Execute prepared statements to provide performance advantages for statements that are used repeatedly.


To run the example successfully, you need the following system privileges.

  • INSERT on the Departments table


  1. Prepare the statement using SQLPrepare.

    For example, the following code fragment illustrates how to prepare an INSERT statement:

    rc = SQLPrepare( stmt,
        "INSERT INTO Departments( DepartmentID, DepartmentName, DepartmentHeadID ) "
        "VALUES (?, ?, ?)",
        SQL_NTS );

    In this example:

    • rc

      Receives a return code that should be tested for success or failure of the operation.

    • stmt

      Provides a handle to the statement so that it can be referenced later.

    • ?

      The question marks are placeholders for statement parameters. A placeholder is put in the statement to indicate where host variables are to be accessed. A placeholder is either a question mark (?) or a host variable reference (a host variable name preceded by a colon). In the latter case, the host variable name used in the actual text of the statement serves only as a placeholder indicating that a corresponding parameter is to be bound to it. It need not match the actual parameter name.

  2. Bind statement parameter values using SQLBindParameter.

    For example, the following function call binds the value of the DepartmentID variable:

    rc = SQLBindParameter( stmt,
                     &cbDeptID );

    In this example:

    • rc

      Holds a return code that should be tested for success or failure of the operation.

    • stmt

      is the statement handle.

    • 1

      indicates that this call sets the value of the first placeholder.


      indicates that the parameter is an input statement.


      indicates the C data type being used in the application.


      indicates SQL data type being used in the database.

      The next two parameters indicate the column precision and the number of decimal digits: both zero for integers.

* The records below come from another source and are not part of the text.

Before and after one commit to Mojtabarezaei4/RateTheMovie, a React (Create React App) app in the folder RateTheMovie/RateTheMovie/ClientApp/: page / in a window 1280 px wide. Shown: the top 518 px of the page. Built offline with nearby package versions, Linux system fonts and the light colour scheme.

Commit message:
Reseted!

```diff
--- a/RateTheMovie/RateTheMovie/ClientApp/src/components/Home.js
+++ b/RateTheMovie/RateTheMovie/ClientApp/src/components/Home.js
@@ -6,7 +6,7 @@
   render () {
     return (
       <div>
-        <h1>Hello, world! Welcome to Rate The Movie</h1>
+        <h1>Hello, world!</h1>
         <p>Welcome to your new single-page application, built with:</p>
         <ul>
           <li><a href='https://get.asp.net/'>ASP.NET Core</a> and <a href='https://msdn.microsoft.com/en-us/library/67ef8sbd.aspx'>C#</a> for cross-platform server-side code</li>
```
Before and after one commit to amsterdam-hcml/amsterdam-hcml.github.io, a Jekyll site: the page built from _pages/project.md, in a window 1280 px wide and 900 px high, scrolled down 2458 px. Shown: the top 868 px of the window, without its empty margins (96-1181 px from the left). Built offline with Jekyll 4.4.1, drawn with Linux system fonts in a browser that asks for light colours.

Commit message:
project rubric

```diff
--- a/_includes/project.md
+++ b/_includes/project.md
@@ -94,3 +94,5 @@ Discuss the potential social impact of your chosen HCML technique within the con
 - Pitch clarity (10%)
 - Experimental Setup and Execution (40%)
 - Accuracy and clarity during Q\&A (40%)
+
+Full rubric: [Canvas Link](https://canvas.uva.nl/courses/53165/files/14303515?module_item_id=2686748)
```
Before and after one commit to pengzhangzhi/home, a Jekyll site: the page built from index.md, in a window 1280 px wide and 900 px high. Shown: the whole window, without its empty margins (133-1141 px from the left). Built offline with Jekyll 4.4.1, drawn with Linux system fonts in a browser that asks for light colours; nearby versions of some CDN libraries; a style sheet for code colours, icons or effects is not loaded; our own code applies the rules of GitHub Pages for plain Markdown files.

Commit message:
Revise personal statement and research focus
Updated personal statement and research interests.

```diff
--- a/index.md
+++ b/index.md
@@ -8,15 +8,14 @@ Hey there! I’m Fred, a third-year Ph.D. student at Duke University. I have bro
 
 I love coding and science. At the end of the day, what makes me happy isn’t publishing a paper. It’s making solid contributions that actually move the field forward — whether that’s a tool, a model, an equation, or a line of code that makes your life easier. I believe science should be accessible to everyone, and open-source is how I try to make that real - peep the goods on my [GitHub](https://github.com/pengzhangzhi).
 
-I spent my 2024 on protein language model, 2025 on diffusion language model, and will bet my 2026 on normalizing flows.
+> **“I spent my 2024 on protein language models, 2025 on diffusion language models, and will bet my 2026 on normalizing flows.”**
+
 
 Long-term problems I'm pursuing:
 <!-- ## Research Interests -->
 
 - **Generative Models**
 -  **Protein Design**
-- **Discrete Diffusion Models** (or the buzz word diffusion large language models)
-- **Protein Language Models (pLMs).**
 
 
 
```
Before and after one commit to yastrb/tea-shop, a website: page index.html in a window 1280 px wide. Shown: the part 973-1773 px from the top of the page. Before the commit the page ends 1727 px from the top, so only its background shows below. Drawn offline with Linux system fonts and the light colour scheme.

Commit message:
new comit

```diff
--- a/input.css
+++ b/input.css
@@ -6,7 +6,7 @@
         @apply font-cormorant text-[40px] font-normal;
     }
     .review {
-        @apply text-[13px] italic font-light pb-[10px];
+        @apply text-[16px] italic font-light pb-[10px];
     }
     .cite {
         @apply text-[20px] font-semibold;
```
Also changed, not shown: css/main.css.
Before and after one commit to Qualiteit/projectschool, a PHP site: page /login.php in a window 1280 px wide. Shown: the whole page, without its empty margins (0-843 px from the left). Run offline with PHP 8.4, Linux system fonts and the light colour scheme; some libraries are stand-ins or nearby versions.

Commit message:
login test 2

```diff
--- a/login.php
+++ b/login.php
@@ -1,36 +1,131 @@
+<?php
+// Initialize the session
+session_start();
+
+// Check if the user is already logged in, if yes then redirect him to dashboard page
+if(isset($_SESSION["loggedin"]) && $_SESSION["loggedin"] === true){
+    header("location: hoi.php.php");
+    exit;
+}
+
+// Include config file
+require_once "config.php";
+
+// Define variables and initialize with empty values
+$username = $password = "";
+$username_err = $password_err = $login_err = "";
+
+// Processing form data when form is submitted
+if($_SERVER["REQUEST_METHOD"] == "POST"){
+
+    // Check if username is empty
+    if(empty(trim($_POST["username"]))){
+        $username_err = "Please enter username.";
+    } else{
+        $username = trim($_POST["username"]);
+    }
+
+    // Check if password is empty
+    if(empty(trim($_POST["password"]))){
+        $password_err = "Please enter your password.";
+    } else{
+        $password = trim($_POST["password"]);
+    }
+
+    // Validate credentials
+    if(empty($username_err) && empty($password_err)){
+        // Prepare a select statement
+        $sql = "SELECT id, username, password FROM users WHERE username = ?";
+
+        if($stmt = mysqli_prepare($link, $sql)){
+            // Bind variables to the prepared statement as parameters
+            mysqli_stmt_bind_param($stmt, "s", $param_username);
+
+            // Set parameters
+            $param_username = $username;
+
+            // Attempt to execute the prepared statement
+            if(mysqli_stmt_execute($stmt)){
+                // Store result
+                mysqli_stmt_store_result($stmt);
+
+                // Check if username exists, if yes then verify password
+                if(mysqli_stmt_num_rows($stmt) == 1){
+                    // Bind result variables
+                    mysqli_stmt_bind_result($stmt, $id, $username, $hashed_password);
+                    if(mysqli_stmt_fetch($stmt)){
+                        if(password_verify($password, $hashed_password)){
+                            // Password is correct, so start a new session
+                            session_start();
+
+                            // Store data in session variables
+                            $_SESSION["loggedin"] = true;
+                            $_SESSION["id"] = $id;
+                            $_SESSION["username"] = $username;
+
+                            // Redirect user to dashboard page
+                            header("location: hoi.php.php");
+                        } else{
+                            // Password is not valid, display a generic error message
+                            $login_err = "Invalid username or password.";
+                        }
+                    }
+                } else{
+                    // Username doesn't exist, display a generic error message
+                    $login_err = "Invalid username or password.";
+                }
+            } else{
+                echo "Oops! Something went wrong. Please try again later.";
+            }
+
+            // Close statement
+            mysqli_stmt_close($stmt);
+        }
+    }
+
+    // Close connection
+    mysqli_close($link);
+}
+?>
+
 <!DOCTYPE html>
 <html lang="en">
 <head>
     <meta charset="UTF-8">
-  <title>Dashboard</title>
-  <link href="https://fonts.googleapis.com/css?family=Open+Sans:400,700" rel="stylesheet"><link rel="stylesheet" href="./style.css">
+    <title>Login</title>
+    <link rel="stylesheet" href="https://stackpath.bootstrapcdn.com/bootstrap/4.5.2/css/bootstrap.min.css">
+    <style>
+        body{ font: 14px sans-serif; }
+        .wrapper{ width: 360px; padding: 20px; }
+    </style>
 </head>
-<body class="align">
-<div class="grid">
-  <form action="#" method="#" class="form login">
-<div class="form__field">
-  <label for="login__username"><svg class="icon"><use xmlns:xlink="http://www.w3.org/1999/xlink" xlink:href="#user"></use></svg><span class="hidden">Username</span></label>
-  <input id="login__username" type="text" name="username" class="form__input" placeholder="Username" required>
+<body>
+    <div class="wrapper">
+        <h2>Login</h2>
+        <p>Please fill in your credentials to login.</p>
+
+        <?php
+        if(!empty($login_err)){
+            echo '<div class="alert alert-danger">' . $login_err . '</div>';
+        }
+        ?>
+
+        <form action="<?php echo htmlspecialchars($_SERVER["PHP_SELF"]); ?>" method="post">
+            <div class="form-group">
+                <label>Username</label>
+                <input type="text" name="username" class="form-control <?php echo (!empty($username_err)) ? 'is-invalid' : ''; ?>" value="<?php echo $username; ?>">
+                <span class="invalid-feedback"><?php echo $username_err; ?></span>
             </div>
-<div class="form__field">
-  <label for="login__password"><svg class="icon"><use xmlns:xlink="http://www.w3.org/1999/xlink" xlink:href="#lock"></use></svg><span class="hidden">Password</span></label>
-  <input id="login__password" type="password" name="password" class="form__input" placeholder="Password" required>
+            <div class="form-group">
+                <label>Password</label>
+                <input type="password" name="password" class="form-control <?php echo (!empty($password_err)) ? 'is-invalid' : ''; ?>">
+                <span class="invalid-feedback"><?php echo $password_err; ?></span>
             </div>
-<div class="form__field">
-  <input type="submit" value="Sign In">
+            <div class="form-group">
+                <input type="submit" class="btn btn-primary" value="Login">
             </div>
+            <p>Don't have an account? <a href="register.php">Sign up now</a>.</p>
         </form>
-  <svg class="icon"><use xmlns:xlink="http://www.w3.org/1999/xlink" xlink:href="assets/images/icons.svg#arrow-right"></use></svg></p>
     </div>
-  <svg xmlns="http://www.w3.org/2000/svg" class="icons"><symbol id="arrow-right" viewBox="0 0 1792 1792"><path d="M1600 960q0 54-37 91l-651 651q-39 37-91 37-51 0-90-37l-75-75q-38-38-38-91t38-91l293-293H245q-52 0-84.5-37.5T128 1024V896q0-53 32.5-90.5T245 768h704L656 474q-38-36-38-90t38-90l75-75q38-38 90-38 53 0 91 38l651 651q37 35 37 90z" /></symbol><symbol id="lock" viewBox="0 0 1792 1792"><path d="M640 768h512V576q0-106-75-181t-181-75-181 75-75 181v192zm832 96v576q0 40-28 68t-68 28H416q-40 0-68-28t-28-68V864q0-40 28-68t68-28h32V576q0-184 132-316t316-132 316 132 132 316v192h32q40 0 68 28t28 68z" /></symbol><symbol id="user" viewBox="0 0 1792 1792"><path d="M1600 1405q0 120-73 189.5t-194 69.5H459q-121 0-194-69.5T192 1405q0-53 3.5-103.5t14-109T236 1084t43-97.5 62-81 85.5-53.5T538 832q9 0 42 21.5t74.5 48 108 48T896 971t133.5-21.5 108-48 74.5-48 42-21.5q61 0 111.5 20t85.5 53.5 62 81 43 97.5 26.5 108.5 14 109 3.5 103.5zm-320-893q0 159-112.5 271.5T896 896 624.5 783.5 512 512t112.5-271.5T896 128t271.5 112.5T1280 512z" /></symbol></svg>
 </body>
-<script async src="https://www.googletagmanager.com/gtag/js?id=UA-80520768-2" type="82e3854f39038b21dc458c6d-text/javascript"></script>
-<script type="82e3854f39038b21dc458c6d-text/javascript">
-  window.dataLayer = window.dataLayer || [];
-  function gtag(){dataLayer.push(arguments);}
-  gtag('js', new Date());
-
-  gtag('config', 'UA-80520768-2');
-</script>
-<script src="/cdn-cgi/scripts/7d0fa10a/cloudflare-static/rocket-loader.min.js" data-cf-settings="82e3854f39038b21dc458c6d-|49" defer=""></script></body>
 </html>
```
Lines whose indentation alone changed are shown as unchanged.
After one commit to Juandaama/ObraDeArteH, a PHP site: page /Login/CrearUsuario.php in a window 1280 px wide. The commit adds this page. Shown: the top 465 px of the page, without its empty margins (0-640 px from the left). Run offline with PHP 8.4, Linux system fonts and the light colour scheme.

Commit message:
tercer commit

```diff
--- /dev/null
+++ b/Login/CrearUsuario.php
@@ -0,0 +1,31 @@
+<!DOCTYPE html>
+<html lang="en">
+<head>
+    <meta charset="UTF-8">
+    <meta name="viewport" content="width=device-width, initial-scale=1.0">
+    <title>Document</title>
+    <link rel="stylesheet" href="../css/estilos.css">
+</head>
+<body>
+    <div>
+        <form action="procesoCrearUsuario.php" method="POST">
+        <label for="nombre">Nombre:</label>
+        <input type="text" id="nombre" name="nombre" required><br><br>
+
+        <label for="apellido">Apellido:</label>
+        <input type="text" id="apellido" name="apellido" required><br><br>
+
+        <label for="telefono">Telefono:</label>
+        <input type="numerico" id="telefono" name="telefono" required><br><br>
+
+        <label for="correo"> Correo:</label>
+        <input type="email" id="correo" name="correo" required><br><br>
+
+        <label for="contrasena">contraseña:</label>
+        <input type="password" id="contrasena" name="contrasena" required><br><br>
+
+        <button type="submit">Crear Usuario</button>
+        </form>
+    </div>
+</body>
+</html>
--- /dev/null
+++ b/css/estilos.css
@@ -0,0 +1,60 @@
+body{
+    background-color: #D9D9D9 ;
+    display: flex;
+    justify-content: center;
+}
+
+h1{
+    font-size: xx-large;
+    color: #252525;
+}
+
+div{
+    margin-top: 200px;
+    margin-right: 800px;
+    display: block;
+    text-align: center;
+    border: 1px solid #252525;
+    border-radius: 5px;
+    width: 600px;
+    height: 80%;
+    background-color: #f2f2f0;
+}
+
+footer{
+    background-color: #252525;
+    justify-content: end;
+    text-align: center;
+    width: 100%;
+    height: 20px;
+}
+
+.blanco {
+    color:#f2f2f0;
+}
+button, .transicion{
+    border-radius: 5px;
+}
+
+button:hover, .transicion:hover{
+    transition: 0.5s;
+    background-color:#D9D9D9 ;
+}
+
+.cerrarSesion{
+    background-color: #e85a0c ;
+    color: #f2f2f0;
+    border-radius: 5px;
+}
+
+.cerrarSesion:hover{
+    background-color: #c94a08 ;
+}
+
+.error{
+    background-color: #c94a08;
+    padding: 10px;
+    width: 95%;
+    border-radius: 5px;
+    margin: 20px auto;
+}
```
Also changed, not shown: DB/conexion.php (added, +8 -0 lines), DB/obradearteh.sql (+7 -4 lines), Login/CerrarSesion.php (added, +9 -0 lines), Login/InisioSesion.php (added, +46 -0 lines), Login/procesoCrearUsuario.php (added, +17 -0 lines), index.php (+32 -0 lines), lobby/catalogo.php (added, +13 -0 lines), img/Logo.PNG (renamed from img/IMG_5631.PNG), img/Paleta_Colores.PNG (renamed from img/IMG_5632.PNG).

    • &sDeptID

      is a pointer to a buffer for the parameter value.

    • 0

      indicates the length of the buffer, in bytes.

    • &cbDeptID

      is a pointer to a buffer for the length of the parameter value.

  3. Bind the other two parameters and assign values to sDeptId.
  4. Execute the statement:
    rc = SQLExecute( stmt );

    Steps 2 to 4 can be carried out multiple times.

  5. Drop the statement.

    Dropping the statement frees resources associated with the statement itself. You drop statements using SQLFreeHandle.


When built and run, the application executes the prepared statements.

Next Steps

The above code fragments do not include error checking. For a complete sample, including error checking, see %SQLANYSAMP17%\SQLAnywhere\ODBCPrepare\odbcprepare.cpp.